Thirty years earlier, when the Soviet Union launched Sputnik in 1957, the United States responded by creating DARPA, the Defense Advanced Research Projects Agency.
What a good deal we got!
DARPA is turning 50 this year, and it's been a productive half-century, as Stephen Barr at WaPo points out today.
If we went no farther than the Internet, DARPA would have been successful enough. Lawrence G. Roberts led a small DARPA team that in 1967 designed the network that evolved into the Internet. He describes it as:
"Putting A and B together and getting Z. Taking obscure things and seeing there is an intersection there."That doesn't seem like the normal way government agencies do things, but DARPA isn't like other government agencies, which is why it has given us much more -- the fundamental technology behind the computer mouse, the Saturn booster rocket, stealth technology and pilotless drones. On the drawing boards: two-way speech translation systems, artificial limbs controlled by the brain with dexterity and sensation feedback, and who knows what else.
All of which begs the question: How can this government agency be so darned effective when most wallow in bureaucracy, lack of inspiration and waste. There is a reason: DARPA isn't like other government bureaucracies:
Unlike most federal agencies, DARPA operates with little red tape.

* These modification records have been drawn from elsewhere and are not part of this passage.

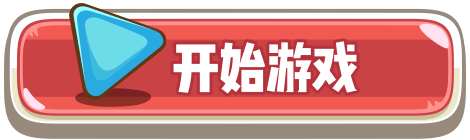
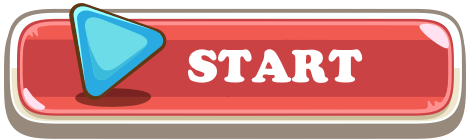
partial translation of tower stack

Changed region(s): [[0.3574, 0.2571, 0.7745, 0.6857]]

diff --git a/gfiles/html5games/towermaster/index.html b/gfiles/html5games/towermaster/index.html
@@ -373,7 +373,7 @@
                         <div class="percent"></div>
                     </div>
                 </div>
-                <div class="text">加载中</div>
+                <div class="text">Loading</div>
             </div>
         </div>
 
@@ -401,12 +401,10 @@
                                 class="over-img">
                             <div id="score" class="over-score font-wenxue"></div>
                             <div id="over-zero" class="hide">
-                                <div class="tip"><p>再来一次吧！</p>
+                                <div class="tip"><p>Go again!</p>
                                     <img
                                             src="./assets/main-modal-again-b.png"
-                                            class="over-button-b js-reload"><img
-                                            src="./assets/main-modal-invite-b.png"
-                                            class="over-button-b js-invite"></div>
+                                            class="over-button-b js-reload">
                             </div>
                         </div>
                     </div>
@@ -450,7 +448,7 @@
     var failed = status.failed
     if (failed > 0 && !loadError) {
       loadError = true
-      alert('加载失败 请刷新后重试')
+      alert('Loading failed, please refresh and try again.')
       return
     }
     var percent = parseInt((success / total) * 100);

It has only two management layers, encouraging the rapid flow of ideas and decisions.
About 240 people work at DARPA, and 120 of them are program managers and office directors on appointments of four to six years. The agency does not own or operate labs, but sponsors research carried out by industry and universities.
By rotating technical professionals every few years, DARPA has "a constant freshness of people and energy," [agency director Anthony J.] Tether said. "Everything else we do stems from that."
Small, compact, outsourced, fresh. Imagine what could happen if we DARPAtized all levels of government!
Perhaps they could do so research in that area ... and given the nature of government, by the time DARPA's centennial comes around, nothing will have gotten better.